BEIRUT — Syrian President Bashar Assad faced heightened economic and political pressure Monday as Europe imposed a new round of financial sanctions and King Abdullah of Jordan called on the embattled autocrat to step down.
Meanwhile, the Arab League, which on Saturday moved to suspend Syria because of its failure to implement a league-brokered peace deal, said it was preparing to send a delegation of up to 500 observers into Syria. Details were still being worked out with Damascus, the league's general secretary, Nabil al-Araby, told reporters in Cairo.
Syria has said it would welcome Arab League observers, but the Assad regime has remained defiant in the face of Arab demands that it halt violence against civilian protesters.

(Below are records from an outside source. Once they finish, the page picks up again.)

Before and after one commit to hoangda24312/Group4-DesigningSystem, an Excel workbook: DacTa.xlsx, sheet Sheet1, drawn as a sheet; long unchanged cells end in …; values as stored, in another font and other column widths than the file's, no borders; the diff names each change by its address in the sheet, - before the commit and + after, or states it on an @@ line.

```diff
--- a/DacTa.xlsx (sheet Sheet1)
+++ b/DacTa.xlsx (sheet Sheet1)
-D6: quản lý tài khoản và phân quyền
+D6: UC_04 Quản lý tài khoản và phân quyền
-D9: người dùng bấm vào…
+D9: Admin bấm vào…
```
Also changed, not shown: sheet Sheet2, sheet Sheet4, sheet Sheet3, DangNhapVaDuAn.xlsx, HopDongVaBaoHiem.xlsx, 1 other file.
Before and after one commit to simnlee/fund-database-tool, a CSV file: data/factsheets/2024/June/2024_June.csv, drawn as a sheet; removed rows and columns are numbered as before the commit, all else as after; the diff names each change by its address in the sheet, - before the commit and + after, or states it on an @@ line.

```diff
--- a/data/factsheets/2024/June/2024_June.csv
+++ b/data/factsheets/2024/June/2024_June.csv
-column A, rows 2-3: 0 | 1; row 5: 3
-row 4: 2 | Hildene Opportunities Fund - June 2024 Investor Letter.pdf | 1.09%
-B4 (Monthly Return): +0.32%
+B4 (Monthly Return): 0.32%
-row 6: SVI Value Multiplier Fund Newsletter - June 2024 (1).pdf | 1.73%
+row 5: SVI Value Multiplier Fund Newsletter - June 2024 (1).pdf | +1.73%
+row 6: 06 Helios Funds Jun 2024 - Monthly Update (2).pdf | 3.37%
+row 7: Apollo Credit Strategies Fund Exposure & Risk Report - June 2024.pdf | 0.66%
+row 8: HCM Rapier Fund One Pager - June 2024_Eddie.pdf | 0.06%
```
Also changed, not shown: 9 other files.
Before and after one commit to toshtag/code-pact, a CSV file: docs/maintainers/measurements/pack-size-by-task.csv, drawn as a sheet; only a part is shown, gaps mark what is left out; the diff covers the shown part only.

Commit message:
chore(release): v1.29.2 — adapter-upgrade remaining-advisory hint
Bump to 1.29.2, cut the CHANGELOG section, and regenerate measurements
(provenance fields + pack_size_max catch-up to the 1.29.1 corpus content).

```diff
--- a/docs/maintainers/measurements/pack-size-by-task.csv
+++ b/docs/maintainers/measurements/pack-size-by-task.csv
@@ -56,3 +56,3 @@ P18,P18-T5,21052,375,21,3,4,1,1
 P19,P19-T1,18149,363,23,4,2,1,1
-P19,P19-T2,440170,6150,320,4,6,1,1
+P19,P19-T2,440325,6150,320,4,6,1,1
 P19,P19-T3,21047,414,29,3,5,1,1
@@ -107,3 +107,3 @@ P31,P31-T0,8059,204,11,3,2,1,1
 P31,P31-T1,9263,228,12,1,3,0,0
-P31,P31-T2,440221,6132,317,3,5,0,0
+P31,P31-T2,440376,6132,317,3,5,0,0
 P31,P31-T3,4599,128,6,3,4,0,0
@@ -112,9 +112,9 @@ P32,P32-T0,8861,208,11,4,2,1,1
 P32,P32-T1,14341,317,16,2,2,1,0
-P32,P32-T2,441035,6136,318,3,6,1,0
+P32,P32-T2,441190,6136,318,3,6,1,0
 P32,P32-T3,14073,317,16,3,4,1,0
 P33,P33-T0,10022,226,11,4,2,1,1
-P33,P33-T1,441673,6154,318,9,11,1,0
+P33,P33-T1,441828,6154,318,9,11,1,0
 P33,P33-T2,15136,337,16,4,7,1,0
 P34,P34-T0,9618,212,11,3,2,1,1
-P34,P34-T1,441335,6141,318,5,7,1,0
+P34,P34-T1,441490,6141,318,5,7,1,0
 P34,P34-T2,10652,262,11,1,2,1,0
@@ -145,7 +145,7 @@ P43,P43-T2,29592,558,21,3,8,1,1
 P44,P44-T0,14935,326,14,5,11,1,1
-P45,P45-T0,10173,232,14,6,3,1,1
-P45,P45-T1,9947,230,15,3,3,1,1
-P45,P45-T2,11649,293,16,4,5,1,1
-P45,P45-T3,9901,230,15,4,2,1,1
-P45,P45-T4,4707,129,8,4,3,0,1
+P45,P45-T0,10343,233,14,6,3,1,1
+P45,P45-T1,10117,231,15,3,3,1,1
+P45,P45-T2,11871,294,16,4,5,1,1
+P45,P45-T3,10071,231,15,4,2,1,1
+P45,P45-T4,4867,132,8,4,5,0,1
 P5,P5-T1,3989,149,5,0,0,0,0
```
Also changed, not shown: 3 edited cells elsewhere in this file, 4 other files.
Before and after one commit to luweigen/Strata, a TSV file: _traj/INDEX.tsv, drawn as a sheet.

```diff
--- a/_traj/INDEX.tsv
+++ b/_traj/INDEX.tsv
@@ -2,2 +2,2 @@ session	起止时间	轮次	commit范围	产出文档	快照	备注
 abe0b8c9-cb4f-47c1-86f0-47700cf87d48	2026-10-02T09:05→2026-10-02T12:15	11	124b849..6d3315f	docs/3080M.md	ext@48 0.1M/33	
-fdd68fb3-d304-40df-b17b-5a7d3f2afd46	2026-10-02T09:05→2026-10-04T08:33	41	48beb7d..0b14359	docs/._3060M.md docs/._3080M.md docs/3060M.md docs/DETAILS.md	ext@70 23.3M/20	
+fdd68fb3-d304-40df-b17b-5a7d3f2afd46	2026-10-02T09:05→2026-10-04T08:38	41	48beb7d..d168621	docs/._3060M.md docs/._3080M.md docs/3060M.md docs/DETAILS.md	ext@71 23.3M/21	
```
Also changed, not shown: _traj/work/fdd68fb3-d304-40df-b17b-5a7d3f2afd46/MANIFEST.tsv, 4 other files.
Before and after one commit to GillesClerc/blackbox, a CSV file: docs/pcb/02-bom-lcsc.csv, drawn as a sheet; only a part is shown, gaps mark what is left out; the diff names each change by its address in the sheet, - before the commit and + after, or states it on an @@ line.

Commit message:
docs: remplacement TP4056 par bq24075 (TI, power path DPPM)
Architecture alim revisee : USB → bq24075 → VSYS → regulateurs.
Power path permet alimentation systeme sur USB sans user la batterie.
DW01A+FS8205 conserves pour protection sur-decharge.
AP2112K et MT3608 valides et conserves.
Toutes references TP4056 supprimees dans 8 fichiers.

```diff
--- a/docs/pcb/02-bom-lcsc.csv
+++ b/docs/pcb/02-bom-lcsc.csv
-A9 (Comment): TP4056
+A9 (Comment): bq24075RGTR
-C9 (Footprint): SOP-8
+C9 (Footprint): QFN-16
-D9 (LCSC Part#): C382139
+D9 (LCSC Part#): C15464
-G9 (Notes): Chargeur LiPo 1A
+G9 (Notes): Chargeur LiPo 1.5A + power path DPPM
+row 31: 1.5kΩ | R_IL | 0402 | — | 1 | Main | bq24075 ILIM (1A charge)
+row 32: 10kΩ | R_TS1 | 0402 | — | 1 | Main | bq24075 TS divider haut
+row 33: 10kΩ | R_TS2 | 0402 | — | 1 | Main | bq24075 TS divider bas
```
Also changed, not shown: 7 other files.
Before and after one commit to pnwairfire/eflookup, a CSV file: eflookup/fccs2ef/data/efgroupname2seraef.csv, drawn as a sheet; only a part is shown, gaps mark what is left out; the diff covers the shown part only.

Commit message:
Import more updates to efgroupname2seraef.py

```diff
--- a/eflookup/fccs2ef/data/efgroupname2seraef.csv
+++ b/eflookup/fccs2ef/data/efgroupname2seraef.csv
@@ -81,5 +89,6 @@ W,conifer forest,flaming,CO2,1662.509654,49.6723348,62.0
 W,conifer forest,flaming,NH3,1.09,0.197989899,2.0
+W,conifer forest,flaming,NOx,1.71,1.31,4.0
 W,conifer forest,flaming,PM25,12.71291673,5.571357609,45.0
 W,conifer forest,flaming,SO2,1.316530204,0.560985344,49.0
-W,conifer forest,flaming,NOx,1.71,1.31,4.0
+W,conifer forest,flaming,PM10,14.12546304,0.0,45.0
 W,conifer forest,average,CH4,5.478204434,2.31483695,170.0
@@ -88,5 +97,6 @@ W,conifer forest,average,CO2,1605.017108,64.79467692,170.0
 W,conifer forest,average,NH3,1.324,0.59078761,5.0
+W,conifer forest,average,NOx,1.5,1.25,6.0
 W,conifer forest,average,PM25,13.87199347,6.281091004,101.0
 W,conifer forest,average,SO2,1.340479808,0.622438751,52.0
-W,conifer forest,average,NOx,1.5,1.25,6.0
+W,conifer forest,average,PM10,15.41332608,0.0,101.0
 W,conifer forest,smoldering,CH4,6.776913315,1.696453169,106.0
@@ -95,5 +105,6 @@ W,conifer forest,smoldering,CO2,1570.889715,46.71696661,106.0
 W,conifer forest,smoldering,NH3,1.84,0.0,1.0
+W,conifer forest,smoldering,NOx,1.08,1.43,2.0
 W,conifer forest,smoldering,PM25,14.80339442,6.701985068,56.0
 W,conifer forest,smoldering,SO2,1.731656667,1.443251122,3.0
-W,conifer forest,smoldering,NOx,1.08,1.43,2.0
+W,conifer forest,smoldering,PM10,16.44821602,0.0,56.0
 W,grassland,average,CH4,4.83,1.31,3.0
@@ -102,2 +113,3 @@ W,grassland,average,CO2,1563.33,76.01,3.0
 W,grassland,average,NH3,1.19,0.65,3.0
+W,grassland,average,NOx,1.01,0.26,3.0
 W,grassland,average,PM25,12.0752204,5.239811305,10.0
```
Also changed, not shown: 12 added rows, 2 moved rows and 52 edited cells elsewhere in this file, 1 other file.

"The Syrian people should not be worried because Syria is not Libya," the country's foreign minister, Walid Moallem, said in a nationally televised news conference.
Moallem's comments demonstrated how the specter of Libya's longtime ruler, Moammar Gadhafi, and his ultimate fate — ousted by rebels with the help of Western air power and later killed in ignominious fashion — haunts Assad's administration, which is determined to avoid what it calls "foreign interference" in its crisis.
In a BBC interview, Jordan's Abdullah became the first Arab leader to say publicly that Assad should resign.
"If Bashar has the interest of his country, he would step down, but he would also create an ability to reach out and start a new phase of political life."
The Syrian uprising began in March near the Jordanian border in the southwestern provincial city of Daraa. Opposition activists reported that at least 28 were killed Monday in the Daraa area, some in clashes between armed rebels and security forces at the city's northern entrance.
In Brussels, the European Union moved to impose additional economic sanctions, freezing more than a dozen Syrian accounts and suspending development loans from the European Investment Bank.
Washington has also imposed sanctions on Syria.